Distribution functions at different positions in the transition-region along the loop in the Model 1 (top) and Model 2 (bottom). Different colors mark different distances along the loop model, and they are labeled by logarithm of temperature.
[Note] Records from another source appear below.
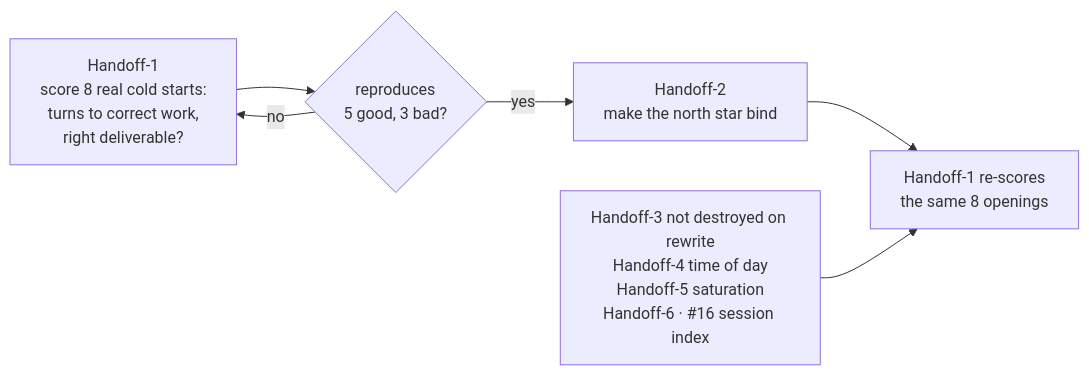
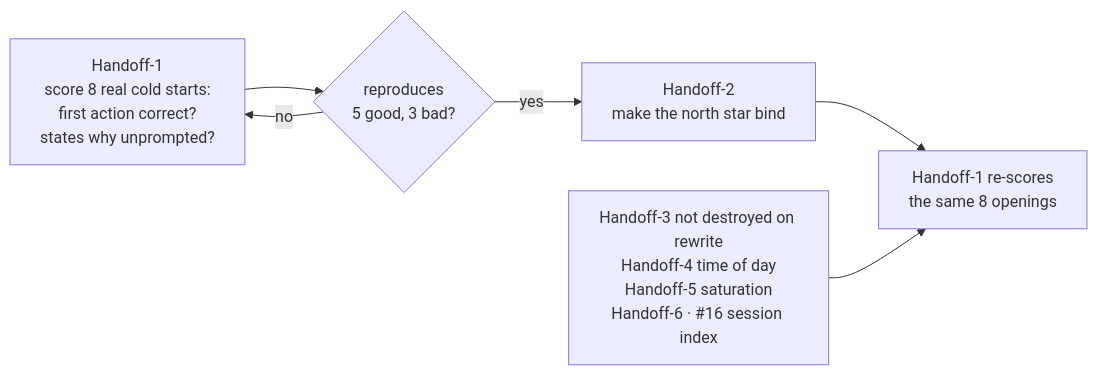
Before and after one commit to Calyx-Engineering/arc: the fourth of 6 diagrams in docs/arc-work/04-dogfood/issue-plan.md, drawn with Mermaid. The commit also changed other lines of this file and 2 other files, not shown here.

First line of the commit message:
docs: the loop's operating file, the sub-issue queue, and the handoff definition

````diff
--- a/docs/arc-work/04-dogfood/issue-plan.md
+++ b/docs/arc-work/04-dogfood/issue-plan.md
@@ -144,8 +163,8 @@
 ```mermaid
 flowchart LR
-    M["Handoff-1<br/>score 8 real cold starts:<br/>turns to correct work,<br/>right deliverable?"] --> CK{"reproduces<br/>5 good, 3 bad?"}
+    M["Handoff-1<br/>score 8 real cold starts:<br/>first action correct?<br/>states why unprompted?"] --> CK{"reproduces<br/>5 good, 3 bad?"}
     CK -->|no| M
     CK -->|yes| FIX["Handoff-2<br/>make the north star bind"]
     FIX --> RE["Handoff-1 re-scores<br/>the same 8 openings"]
     IND["Handoff-3 not destroyed on rewrite<br/>Handoff-4 time of day<br/>Handoff-5 saturation<br/>Handoff-6 · #16 session index"] --> RE
 ```
````
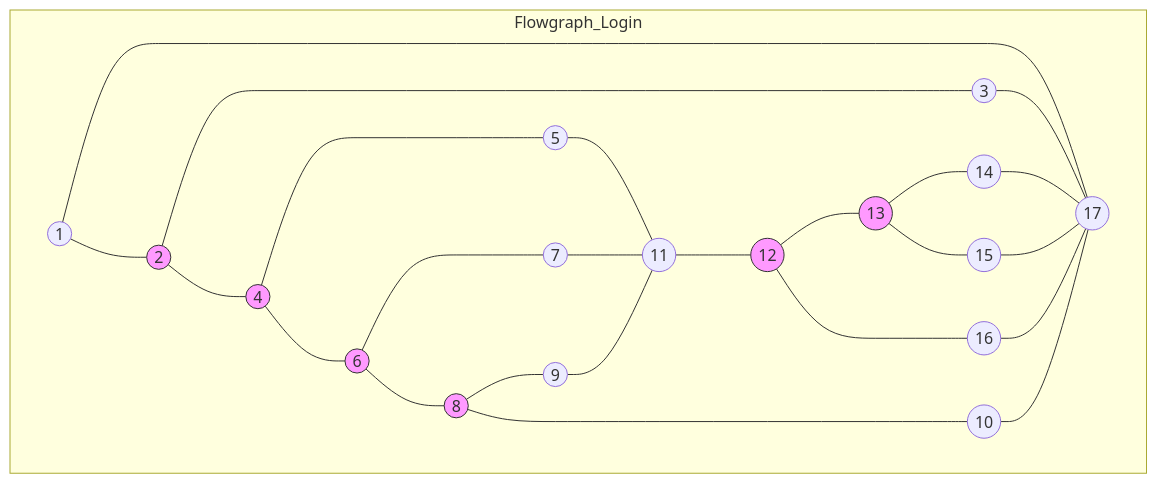
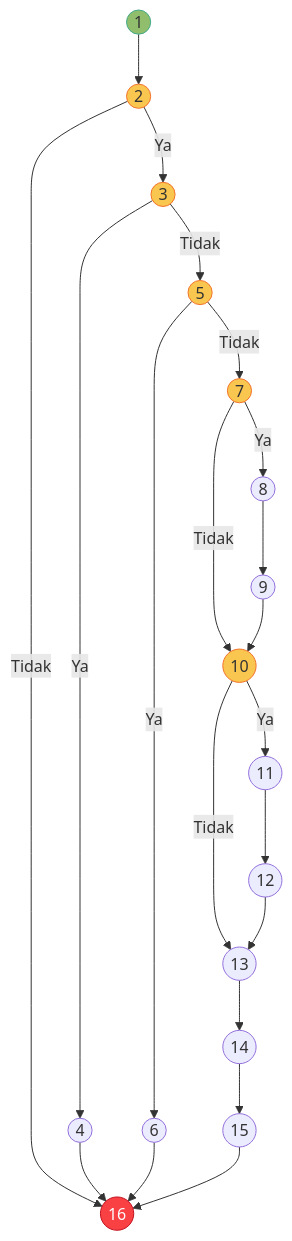
One commit to arbain-dev/Web_fikom changed the sixth of 6 diagrams in docs/07_PENGUJIAN_WHITE_BOX.md. Above: the diagram before and after it, drawn with Mermaid. The commit also changed other lines of this file and 46 other files, not shown here.

````diff
--- a/docs/07_PENGUJIAN_WHITE_BOX.md
+++ b/docs/07_PENGUJIAN_WHITE_BOX.md
@@ -64,34 +291,31 @@
 ```mermaid
 graph TD
-    subgraph Flowgraph_Login
-    G1((1)) --- G17
-    G1 --- G2
-    G2((2)) --- G3((3))
-    G2 --- G4((4))
-    G3 --- G17((17))
-    G4 --- G5((5))
-    G4 --- G6((6))
-    G5 --- G11
-    G6 --- G7((7))
-    G6 --- G8((8))
-    G7 --- G11
-    G8 --- G9((9))
-    G8 --- G10((10))
-    G9 --- G11((11))
-    G10 --- G17
-    G11 --- G12((12))
-    G12 --- G13((13))
-    G12 --- G16((16))
-    G13 --- G14((14))
-    G13 --- G15((15))
-    G14 --- G17
-    G15 --- G17
-    G16 --- G17
-    end
-    style G2 fill:#f9f,stroke:#333
-    style G4 fill:#f9f,stroke:#333
-    style G6 fill:#f9f,stroke:#333
-    style G8 fill:#f9f,stroke:#333
-    style G12 fill:#f9f,stroke:#333
-    style G13 fill:#f9f,stroke:#333
+    N1((1)) --> N2((2))
+    N2 -->|Tidak| N16((16))
+    N2 -->|Ya| N3((3))
+    N3 -->|Ya| N4((4))
+    N3 -->|Tidak| N5((5))
+    N4 --> N16
+    N5 -->|Ya| N6((6))
+    N5 -->|Tidak| N7((7))
+    N6 --> N16
+    N7 -->|Ya| N8((8))
+    N7 -->|Tidak| N10((10))
+    N8 --> N9((9))
+    N9 --> N10
+    N10 -->|Ya| N11((11))
+    N10 -->|Tidak| N13((13))
+    N11 --> N12((12))
+    N12 --> N13
+    N13 --> N14((14))
+    N14 --> N15((15))
+    N15 --> N16
+
+    style N1 fill:#90be6d,stroke:#43aa8b
+    style N2 fill:#f9c74f,stroke:#f3722c
+    style N3 fill:#f9c74f,stroke:#f3722c
+    style N5 fill:#f9c74f,stroke:#f3722c
+    style N7 fill:#f9c74f,stroke:#f3722c
+    style N10 fill:#f9c74f,stroke:#f3722c
+    style N16 fill:#f94144,stroke:#c1121f,color:#fff
 ```
````
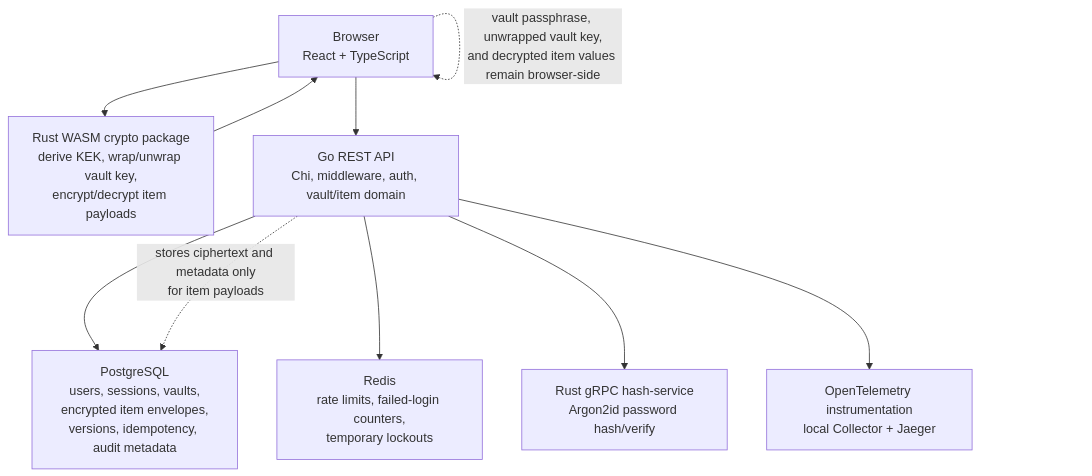
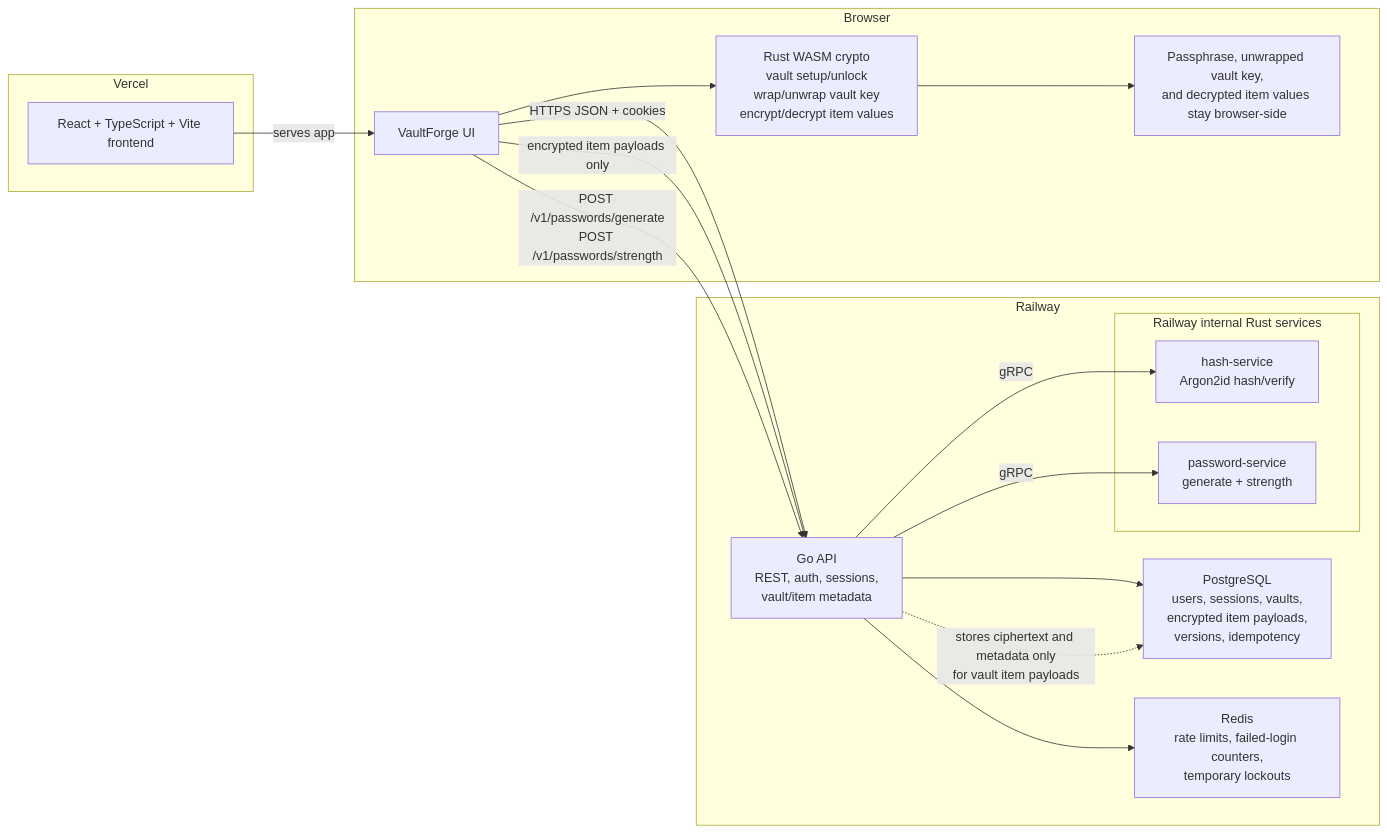
One commit to martinrgarciap/vaultforge changed the seventh of 7 diagrams in docs/architecture.md. Above: the diagram before and after it, drawn with Mermaid. The commit also changed other lines of this file and 3 other files, not shown here.

Commit message:
Audit final VaultForge documentation

````diff
--- a/docs/architecture.md
+++ b/docs/architecture.md
@@ -527,19 +536,40 @@
 ```mermaid
-flowchart TD
-    Browser["Browser<br/>React + TypeScript"] --> Crypto["Rust WASM crypto package<br/>derive KEK, wrap/unwrap vault key,<br/>encrypt/decrypt item payloads"]
-    Crypto --> Browser
+flowchart LR
+    subgraph Vercel["Vercel"]
+        Frontend["React + TypeScript + Vite frontend"]
+    end
 
-    Browser --> API["Go REST API<br/>Chi, middleware, auth, vault/item domain"]
+    subgraph Browser["Browser"]
+        App["VaultForge UI"]
+        Crypto["Rust WASM crypto<br/>vault setup/unlock<br/>wrap/unwrap vault key<br/>encrypt/decrypt item values"]
+        BrowserOnly["Passphrase, unwrapped vault key,<br/>and decrypted item values stay browser-side"]
+    end
 
-    API --> Postgres["PostgreSQL<br/>users, sessions, vaults,<br/>encrypted item envelopes,<br/>versions, idempotency, audit metadata"]
+    subgraph Railway["Railway"]
+        API["Go API<br/>REST, auth, sessions,<br/>vault/item metadata"]
 
-    API --> Redis["Redis<br/>rate limits, failed-login counters,<br/>temporary lockouts"]
+        subgraph RustServices["Railway internal Rust services"]
+            HashService["hash-service<br/>Argon2id hash/verify"]
+            PasswordService["password-service<br/>generate + strength"]
+        end
 
-    API --> HashService["Rust gRPC hash-service<br/>Argon2id password hash/verify"]
+        Postgres["PostgreSQL<br/>users, sessions, vaults,<br/>encrypted item payloads,<br/>versions, idempotency"]
 
-    API --> OTEL["OpenTelemetry instrumentation<br/>local Collector + Jaeger"]
+        Redis["Redis<br/>rate limits, failed-login counters,<br/>temporary lockouts"]
+    end
 
-    Browser -. "vault passphrase, unwrapped vault key,<br/>and decrypted item values remain browser-side" .-> Browser
+    Frontend -->|serves app| App
+    App --> Crypto
+    Crypto --> BrowserOnly
 
-    API -. "stores ciphertext and metadata only<br/>for item payloads" .-> Postgres
+    App -->|HTTPS JSON + cookies| API
+    App -->|encrypted item payloads only| API
+    App -->|POST /v1/passwords/generate<br/>POST /v1/passwords/strength| API
+
+    API -->|gRPC| HashService
+    API -->|gRPC| PasswordService
+    API --> Postgres
+    API --> Redis
+
+    API -. "stores ciphertext and metadata only<br/>for vault item payloads" .-> Postgres
 ```
````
Dashed lines correspond to the Maxwellian core of the distributions.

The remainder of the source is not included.